> [PROMPT]:
When you find the word "components" in a line of the entries, please copy the whole line.

---+---

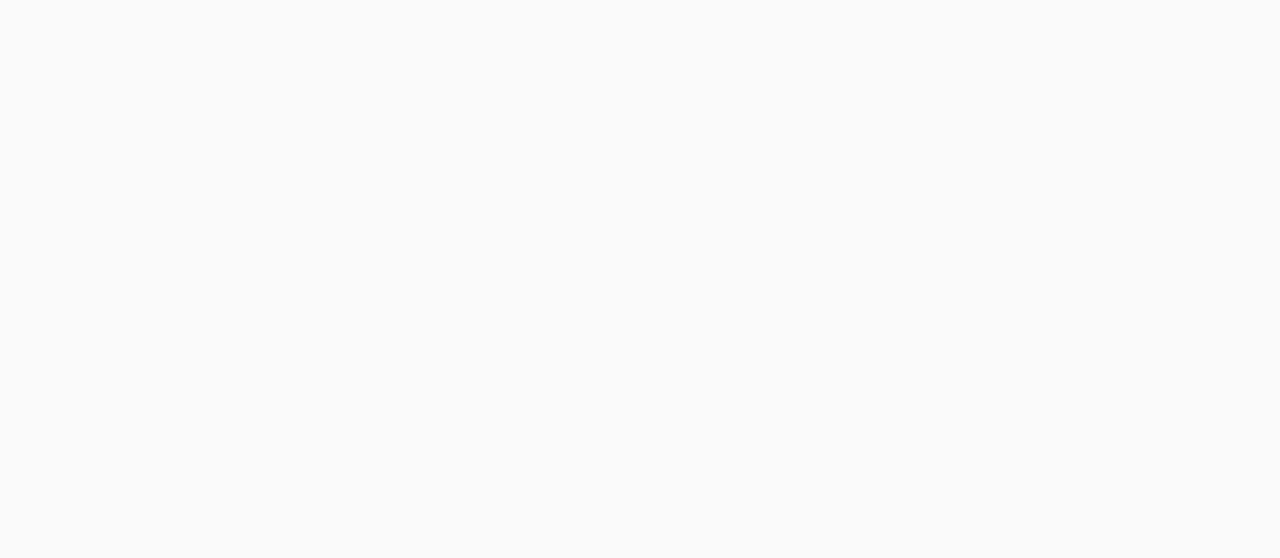
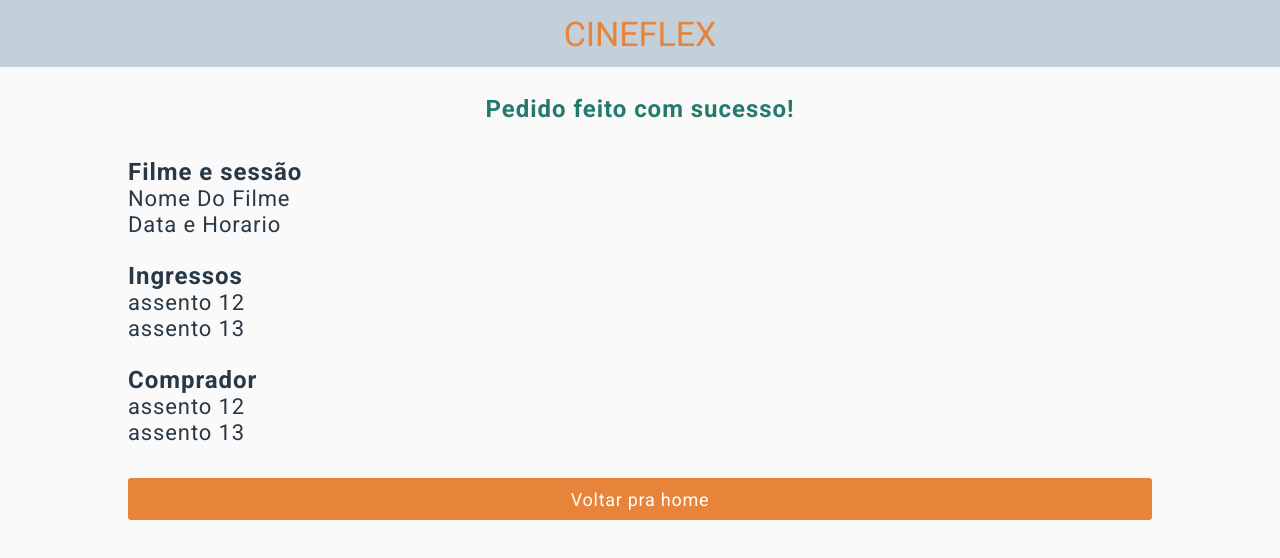
Before and after one commit to venyustech/cineflex, a JavaScript app: page /sucesso in a window 1280 px wide. Shown: the top 558 px of the page. Built offline with nearby package versions, Linux system fonts and the light colour scheme.

Commit message:
layout com rotas alternativas

```diff
--- a/package.json
+++ b/package.json
@@ -5,7 +5,7 @@
   "dependencies": {
     "react": "^17.0.2",
     "react-dom": "^17.0.2",
-    "react-router-dom": "^6.1.1",
+    "react-router-dom": "^6.2.1",
     "react-scripts": "^4.0.3"
   },
   "scripts": {
--- a/public/index.html
+++ b/public/index.html
@@ -4,7 +4,6 @@
 <head>
   <meta charset="utf-8" />
   <meta name="viewport" content="width=device-width, initial-scale=1" />
-  <link rel="stylesheet" href="./reset.css" />
   <!--Roboto fonts-->
   <link rel="preconnect" href="https://fonts.googleapis.com">
   <link rel="preconnect" href="https://fonts.gstatic.com" crossorigin>
--- a/src/App.js
+++ b/src/App.js
@@ -1,13 +1,20 @@
+import { BrowserRouter, Routes, Route } from 'react-router-dom';
+import FinishRequest from './pages/FinishRequest';
 import SelectMovie from "./pages/SelectMovie";
 import SelectPlace from "./pages/SelectPlace";
 import SelectSchedule from "./pages/SelectSchedule";
 
 export default function App() {
     return (
-        <>
-            {/* <SelectMovie /> */}
-            {/* <SelectSchedule /> */}
-            {/* <SelectPlace /> */}
-        </>
+
+        <BrowserRouter>
+            <Routes>
+                <Route path="/" element={<SelectMovie />}> </Route>
+                <Route path="/sessoes/iddofilme" element={<SelectSchedule />}></Route>
+                <Route path="/assentos/idSessao" element={<SelectPlace />}></Route>
+                <Route path="/sucesso" element={<FinishRequest />}></Route>
+            </Routes>
+        </BrowserRouter>
+
     );
 }
--- /dev/null
+++ b/src/components/FinishBox/index.js
@@ -0,0 +1,20 @@
+import MovieSelected from '../MovieSelected';
+import PlaceSelected from '../PlaceSelected';
+import UserInfos from '../UserInfos';
+import './styles.css';
+
+export default function FinishBox() {
+    return (
+        <>
+            <p className="finish-title">Pedido feito com sucesso!</p>
+            <div className="finish-request-container">
+                <MovieSelected />
+                <PlaceSelected />
+                <UserInfos />
+            </div>
+            <div className='reserve-button-wrapper'>
+                <button className='reserve-button' >Voltar pra home</button>
+            </div>
+        </>
+    );
+}
--- /dev/null
+++ b/src/components/FinishBox/styles.css
@@ -0,0 +1,52 @@
+.finish-title {
+    padding-top: 67px;
+    display: flex;
+    justify-content: center;
+    align-items: center;
+    text-align: center;
+
+    width: 100%;
+    height: 150px;
+
+    font-weight: bold;
+    font-size: 24px;
+    line-height: 28px;
+    letter-spacing: 0.04em;
+
+    color: #247A6B;
+}
+
+.finish-request-container {
+    display: flex;
+    flex-direction: column;
+    justify-content: center;
+    align-items: center;
+    width: 100%;
+}
+
+.finish-request-wrapper {
+    width: 80%;
+    margin-bottom: 2vh;
+}
+
+.finish-request-title {
+    font-weight: bold;
+    font-size: 24px;
+    line-height: 28px;
+    display: flex;
+    align-items: center;
+    letter-spacing: 0.04em;
+    margin-top: 1vh;
+
+    color: #293845;
+}
+
+.infos-finish-request {
+    font-size: 22px;
+    line-height: 26px;
+    display: flex;
+    align-items: center;
+    letter-spacing: 0.04em;
+
+    color: #293845;
+}
--- /dev/null
+++ b/src/components/MovieSelected/index.js
@@ -0,0 +1,11 @@
+export default function MovieSelected() {
+    return (
+        <div className='finish-request-wrapper'>
+            <div className="finish-request-title">Filme e sessão</div>
+            <div className='success-selected-wrapper'>
+                <div className='infos-finish-request'><p>Nome Do Filme</p></div>
+                <div className='infos-finish-request'> <p>Data e Horario</p></div>
+            </div>
+        </div>
+    );
+}
--- a/src/components/MoviesBox/index.js
+++ b/src/components/MoviesBox/index.js
@@ -1,115 +1,18 @@
+import { Link } from 'react-router-dom'
 import './styles.css';
+
 export default function MoviesBox() {
     return (
         <>
             <p className="spam-title">Selecione o filme</p>
             <div className="container-wrapper">
-                <div className='movies-box'>
-                    <img src='https://i.imgur.com/xReItOy.png'></img>
-                </div>
-                <div className='movies-box'>
-                    <img src='https://i.imgur.com/xReItOy.png'></img>
-                </div>
-                <div className='movies-box'>
-                    <img src='https://i.imgur.com/xReItOy.png'></img>
-                </div>
-                <div className='movies-box'>
-                    <img src='https://i.imgur.com/xReItOy.png'></img>
-                </div>
-                <div className='movies-box'>
-                    <img src='https://i.imgur.com/xReItOy.png'></img>
-                </div>
-                <div className='movies-box'>
-                    <img src='https://i.imgur.com/xReItOy.png'></img>
-                </div>
-                <div className='movies-box'>
-                    <img src='https://i.imgur.com/xReItOy.png'></img>
-                </div>
-                <div className='movies-box'>
-                    <img src='https://i.imgur.com/xReItOy.png'></img>
-                </div>
-                <div className='movies-box'>
-                    <img src='https://i.imgur.com/xReItOy.png'></img>
-                </div>
-                <div className='movies-box'>
-                    <img src='https://i.imgur.com/xReItOy.png'></img>
-                </div>
-                <div className='movies-box'>
-                    <img src='https://i.imgur.com/xReItOy.png'></img>
-                </div>
-                <div className='movies-box'>
-                    <img src='https://i.imgur.com/xReItOy.png'></img>
-                </div>
-                <div className='movies-box'>
-                    <img src='https://i.imgur.com/xReItOy.png'></img>
-                </div>
-                <div className='movies-box'>
-                    <img src='https://i.imgur.com/xReItOy.png'></img>
-                </div>
-                <div className='movies-box'>
-                    <img src='https://i.imgur.com/xReItOy.png'></img>
-                </div><div className='movies-box'>
-                    <img src='https://i.imgur.com/xReItOy.png'></img>
-                </div>
-
-                <div className='movies-box'>
-                    <img src='https://i.imgur.com/xReItOy.png'></img>
-                </div>
-                <div className='movies-box'>
-                    <img src='https://i.imgur.com/xReItOy.png'></img>
-                </div>
-                <div className='movies-box'>
-                    <img src='https://i.imgur.com/xReItOy.png'></img>
-                </div><div className='movies-box'>
-                    <img src='https://i.imgur.com/xReItOy.png'></img>
-                </div>
-                <div className='movies-box'>
-                    <img src='https://i.imgur.com/xReItOy.png'></img>
-                </div>
-                <div className='movies-box'>
-                    <img src='https://i.imgur.com/xReItOy.png'></img>
-                </div>
-
-                <div className='movies-box'>
-                    <img src='https://i.imgur.com/xReItOy.png'></img>
-                </div>
+                <Link to='/sessoes/iddofilme'>
+                    <div className='movies-box'>
+                        <img src='https://i.imgur.com/xReItOy.png'></img>
+                    </div>
+                </Link>
 
 
-                <div className='movies-box'>
-                    <img src='https://i.imgur.com/xReItOy.png'></img>
-                </div><div className='movies-box'>
-                    <img src='https://i.imgur.com/xReItOy.png'></img>
-                </div>
-                <div className='movies-box'>
-                    <img src='https://i.imgur.com/xReItOy.png'></img>
-                </div><div className='movies-box'>
-                    <img src='https://i.imgur.com/xReItOy.png'></img>
-                </div><div className='movies-box'>
-                    <img src='https://i.imgur.com/xReItOy.png'></img>
-                </div>
-                <div className='movies-box'>
-                    <img src='https://i.imgur.com/xReItOy.png'></img>
-                </div>
-                <div className='movies-box'>
-                    <img src='https://i.imgur.com/xReItOy.png'></img>
-                </div>
-                <div className='movies-box'>
-                    <img src='https://i.imgur.com/xReItOy.png'></img>
-                </div><div className='movies-box'>
-                    <img src='https://i.imgur.com/xReItOy.png'></img>
-                </div>
-                <div className='movies-box'>
-                    <img src='https://i.imgur.com/xReItOy.png'></img>
-                </div>
-                <div className='movies-box'>
-                    <img src='https://i.imgur.com/xReItOy.png'></img>
-                </div>
-                <div className='movies-box'>
-                    <img src='https://i.imgur.com/xReItOy.png'></img>
-                </div>
-                <div className='movies-box'>
-                    <img src='https://i.imgur.com/xReItOy.png'></img>
-                </div>
             </div>
         </>
     );
--- /dev/null
+++ b/src/components/PlaceSelected/index.js
@@ -0,0 +1,11 @@
+export default function PlaceSelected() {
+    return (
+        <div className='finish-request-wrapper'>
+            <div className="finish-request-title">Ingressos</div>
+            <div className='success-selected-wrapper'>
+                <div className='infos-finish-request'><p>assento 12</p></div>
+                <div className='infos-finish-request'><p>assento 13</p></div>
+            </div>
+        </div>
+    );
+}
--- /dev/null
+++ b/src/components/UserInfos/index.js
@@ -0,0 +1,11 @@
+export default function UserInfos() {
+    return (
+        <div className='finish-request-wrapper'>
+            <div className="finish-request-title">Comprador</div>
+            <div className='success-selected-wrapper'>
+                <div className='infos-finish-request'><p>assento 12</p></div>
+                <div className='infos-finish-request'><p>assento 13</p></div>
+            </div>
+        </div>
+    );
+}
--- a/src/index.js
+++ b/src/index.js
@@ -1,4 +1,8 @@
 import ReactDOM from 'react-dom';
+
+import "./reset.css"
+
 import App from './App';
+
 const root = document.querySelector(".root")
 ReactDOM.render(<App />, root);
--- /dev/null
+++ b/src/pages/FinishRequest.js
@@ -0,0 +1,11 @@
+import FinishBox from "../components/FinishBox";
+import NavBar from "../components/NavBar";
+
+export default function FinishRequest() {
+    return (
+        <>
+            <NavBar />
+            <FinishBox />
+        </>
+    );
+}
```
Also changed, not shown: src/reset.css (renamed from public/reset.css), 1 other file (tests, documents, lock files or other folders).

---+---

> [YOUR SOLUTION]:
+++ b/src/components/FinishBox/index.js
+++ b/src/components/FinishBox/styles.css
+++ b/src/components/MovieSelected/index.js
--- a/src/components/MoviesBox/index.js
+++ b/src/components/MoviesBox/index.js
+++ b/src/components/PlaceSelected/index.js
+++ b/src/components/UserInfos/index.js
+import FinishBox from "../components/FinishBox";
+import NavBar from "../components/NavBar";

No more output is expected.